View of “Tobias Kaspar,” 2022. From left: Mille Fleurs (Leif Randt); The Dimitri; Paris Fashion Week (The Revealing of Metastructures); The Balenciaga Revenge (Artist Pants); all works 2022. Photo: Sebastian Schaub.

View of “Tobias Kaspar,” 2022. From left: Mille Fleurs (Leif Randt); The Dimitri; Paris Fashion Week (The Revealing of Metastructures); The Balenciaga Revenge (Artist Pants); all works 2022. Photo: Sebastian Schaub.

Tobias Kaspar

There’s hardly a less satisfying fusion between art and fashion than the “artist estate x luxury fashion brand” product trend we’ve witnessed so often in recent years (Andy Warhol x Calvin Klein, David Wojnarowicz x JW Anderson, and so on). In such conspicuous deals, audiences are left to adorn themselves with expensively licensed TIFF files on cheap cotton sold at hefty prices.
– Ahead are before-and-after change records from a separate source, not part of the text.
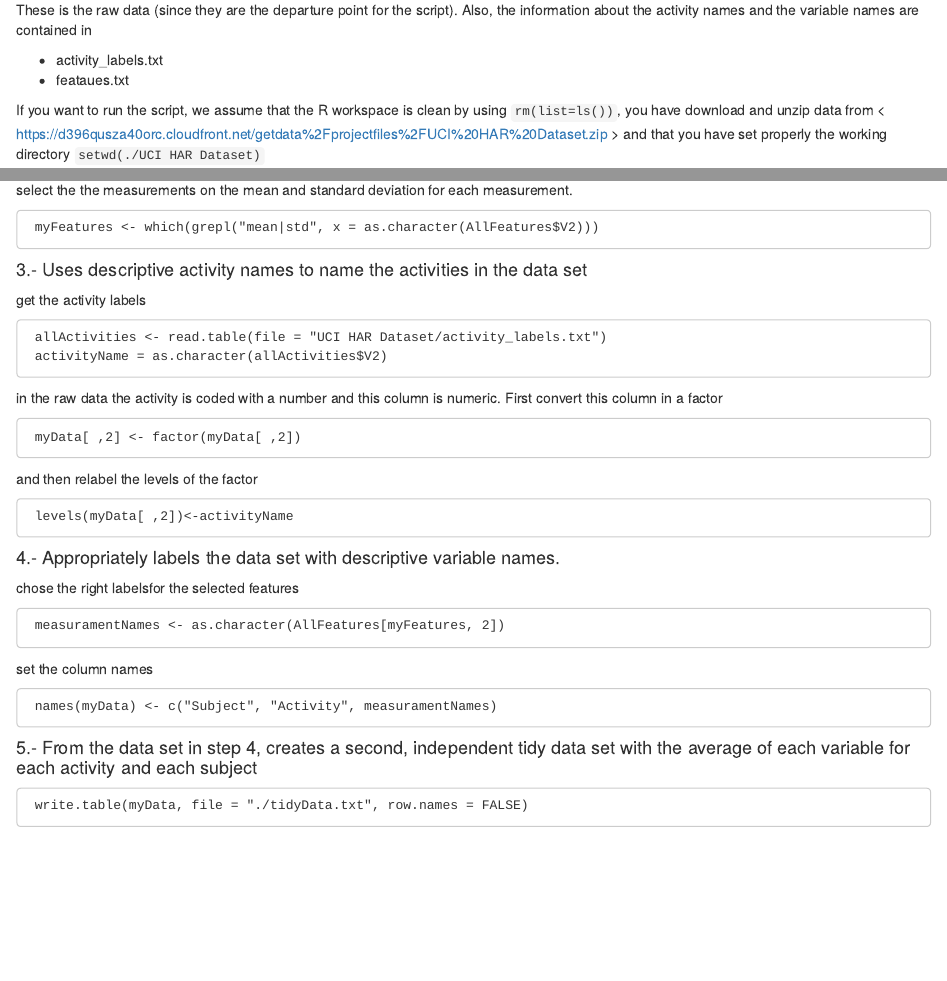
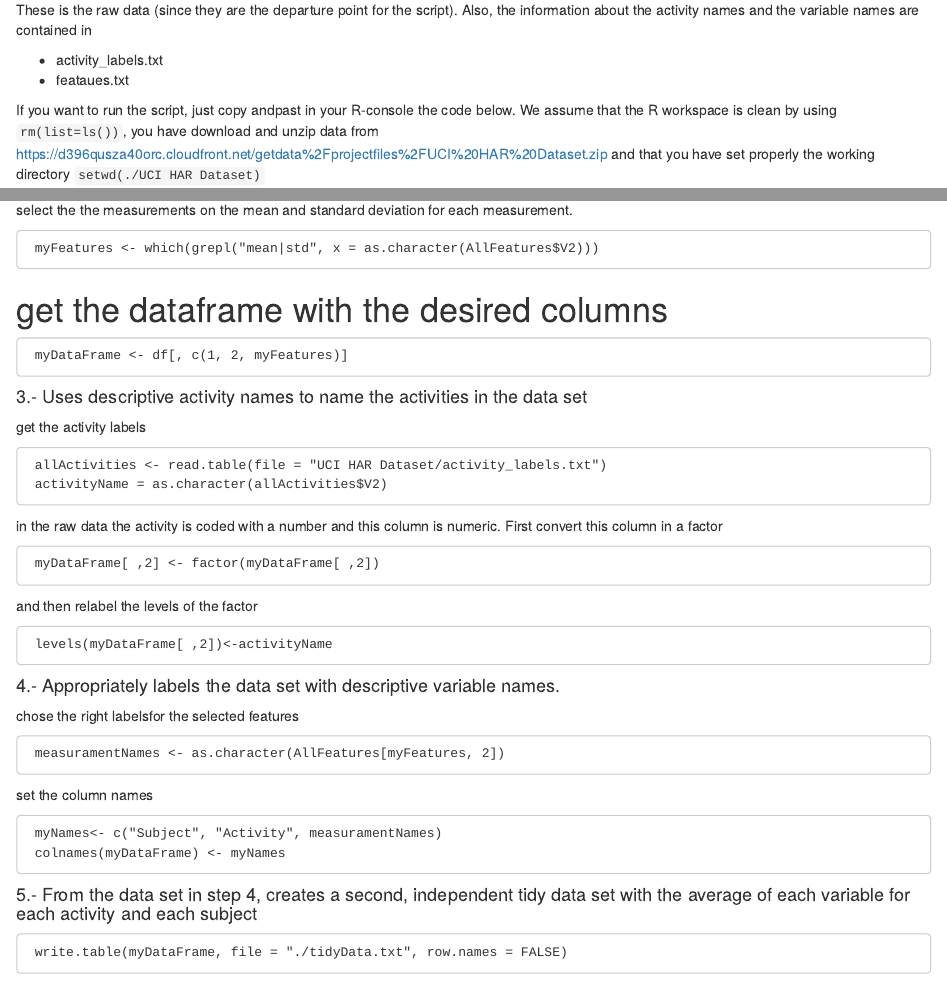
Before and after one commit to marcosmarva/GettingCleaningData-Coursera, an R Markdown document (README.Rmd): the page in a window 1100 px wide, from 480 px down, and a second part further down, joined at a grey line. Rendered offline with R 4.5, knitr and Pandoc, with nearby package versions.

Commit message:
Updates in ReadMe and CodeBook. Added the run_analysis.R

```diff
--- a/README.Rmd
+++ b/README.Rmd
@@ -32,9 +32,7 @@ about the activity names and the variable names are contained in
   * activity_labels.txt
   * feataues.txt
 
-If you want to run the script, we assume that the R workspace is clean by using `rm(list=ls())`, you have download
-and unzip data from < https://d396qusza40orc.cloudfront.net/getdata%2Fprojectfiles%2FUCI%20HAR%20Dataset.zip >
-and that you have set properly the working directory `setwd(./UCI HAR Dataset)`
+If you want to run the script, just copy andpast in your R-console the code below.  We assume that the R workspace is clean by using `rm(list=ls())`, you have download and unzip data from <https://d396qusza40orc.cloudfront.net/getdata%2Fprojectfiles%2FUCI%20HAR%20Dataset.zip> and that you have set properly the working directory `setwd(./UCI HAR Dataset)`
 
 
 #### 1.- Merges the training and the test sets to create one data set.
@@ -66,6 +64,9 @@ get a table displaying the all the features
 select the the measurements on the mean and standard deviation for each measurement.
 
      myFeatures <- which(grepl("mean|std", x = as.character(AllFeatures$V2)))
+# get the dataframe with the desired columns
+
+     myDataFrame <- df[, c(1, 2, myFeatures)]
 
 
 #### 3.- Uses descriptive activity names to name the activities in the data set
@@ -78,11 +79,11 @@ get the activity labels
 in the raw data the activity is coded with a number and this column is numeric.
 First convert this column in a factor
 
-     myData[ ,2] <- factor(myData[ ,2])
+     myDataFrame[ ,2] <- factor(myDataFrame[ ,2])
 
 and then relabel the levels of the factor
 
-     levels(myData[ ,2])<-activityName
+     levels(myDataFrame[ ,2])<-activityName
 
 
 #### 4.- Appropriately labels the data set with descriptive variable names.
@@ -93,9 +94,10 @@ chose the right labelsfor the selected features
 
 set the column names
 
-     names(myData) <- c("Subject", "Activity", measuramentNames)
+     myNames<- c("Subject", "Activity", measuramentNames)
+     colnames(myDataFrame) <- myNames
 
 
 #### 5.- From the data set in step 4, creates a second, independent tidy data set with the average of each variable for each activity and each subject
 
-     write.table(myData, file = "./tidyData.txt", row.names = FALSE)
+     write.table(myDataFrame, file = "./tidyData.txt", row.names = FALSE)
--- /dev/null
+++ b/run_analysis.R
@@ -0,0 +1,2 @@
+# Clean all variables
+rm(list=ls())
@@ -0,0 +29,37 @@
+AllFeatures <- read.table(file = "UCI HAR Dataset/features.txt")
+
+# select the measurements on the mean and standard deviation for each measurement.
+myFeatures <- which(grepl("mean|std", x = as.character(AllFeatures$V2)))
+
+# get the dataframe with the desired columns
+myDataFrame <- df[, c(1, 2, myFeatures)]
+
+###########################################################################################
+### 3.- Uses descriptive activity names to name the activities in the data set
+###########################################################################################
+# get the activity labels
+allActivities <- read.table(file = "UCI HAR Dataset/activity_labels.txt")
+activityName = as.character(allActivities$V2)
+
+# in the raw data the activity is coded with a number and this column is numeric.
+# First convert this column in a factor
+myDataFrame[ ,2] <- factor(myDataFrame[ ,2])
+
+# and then relabel the levels of the factor
+levels(myDataFrame[ ,2])<-activityName
+
+###########################################################################################
+#### 4.- Appropriately labels the data set with descriptive variable names.
+###########################################################################################
+# chose the right labelsfor the selected features
+measuramentNames <- as.character(AllFeatures[myFeatures, 2])
+
+# set the column names
+myNames<- c("Subject", "Activity", measuramentNames)
+colnames(myDataFrame) <- myNames
+
+###########################################################################################
+##### 5.- From the data set in step 4, creates a second, independent tidy data set with
+##### the average of each variable for each activity and each subject
+###########################################################################################
+write.table(myDataFrame, file = "./tidyData.txt", row.names = FALSE)
```
Also changed, not shown: README.html, run_analysis.R (26 more changed lines).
To call out the superficiality of this trend is precisely to highlight its inherent relation to surface: Textile is treated as canvas and painting as pattern, now washable at 100 degrees Fahrenheit. 

In his exhibition “Personal Shopper,” Tobias Kaspar seemed to propose a painterly retort to such merchandization: The Swiss artist has spent the pandemic rummaging through various luxury web shops searching for instances of fashion employing the semiotics of art. The results—essentially low-resolution screenshots of e-commerce imagery—have been ink-jet printed on canvases and used as the ground for an array of painted interventions. In L’Atelier (Trunkshows) (all works 2022), a model sporting a white Peter Do gown in a typical artist-studio setting fades behind a bright-blue cloudlike silk-screen pattern; in Paint by Number Landscape Sweater, the painting-like motif of an embroidered jacquard Saint Laurent jacket is extended onto the entire canvas by means of embellishing brushstrokes, stenciling, and more silk screens. The most distinctive works give space to Kaspar’s own art-fashion collaboration with a historic Swiss fabric-printing company, whose deaccessioned haute couture patterns the artist has silk-screened onto some of the canvases, bringing forth, yes, a painterly quality, their ornate detailing offering instant relief from their painfully low-res backgrounds. Differently, in The Dimitri, a sweater from the artist’s own wardrobe is roughly stenciled in gold on top of a web-shop image of a sweater—the specter of the physical commodity perhaps haunting the digital one. If the added layers of silk screens in Paint by Number Landscape Sweater tilt over into pure kitsch—resulting in a pattern nearly as tacky as an H&M T-shirt—at other times, such as in Silver Brush Stroke, Théâtre de la Mode, fashion image and painted gesture elegantly converge, effectively looking like one of the many hyped print-based art-fashion collabs that we see so often, and that Kaspar may or may not be critiquing.

With this scatter of strategies, it’s hard to gauge just to what extent Kaspar finds himself in on his own joke. How aware is he not only of fashion’s reification of painting, but also of painting’s long reification of fashion—from the lavish sartorial logics of seventeenth-century art to today’s socially networked influencer-painters? What are the effects of this postcritical response to art-inspired consumerism—and how seriously is Kaspar proposing his canvases as luxury products in their own right? The artist’s point about painting’s co-optation by fashion is contingent on the felicity of his examples, but by supplementing fashion-industrial paint techniques with his own gestural interventions, he opens his work up to an altogether different kind of formal evaluation: that of painting! His cautious painterly gestures—filling in an occasional floral stencil, adding expressive marks here and there—look strategically derivative but nonetheless feel pressingly sincere (or is it the other way around?). Kaspar seems unsure whether his own mark-making offers more than some fashionable splatter to adorn a pair of fictitious Balenciaga jeans, the theme of The Balenciaga Revenge (Artist Pants); viewers, in turn, are unsure whether to care about Kaspar’s paintings.

This critical cul-de-sac, which Kaspar has succinctly mined for more than a decade, is further obfuscated by an additional work, the ambitious installation The Cherry Orchard, which restages Chekhov’s 1903 play about the collapse of the aristocracy in turn-of-the-century Russia. With Kaspar’s postapocalyptic orchard, where Cyrillic fast-food packaging cast in bronze lay scattered among fake cherry petals, the exhibition’s tentative argument about consumer behavior—its relation to decadence, desire, destruction—strayed in too many directions, ultimately diffusing (much in the manner of a merchandise line) Kaspar’s otherwise original inquiry into the fraught relation between canvas and couture.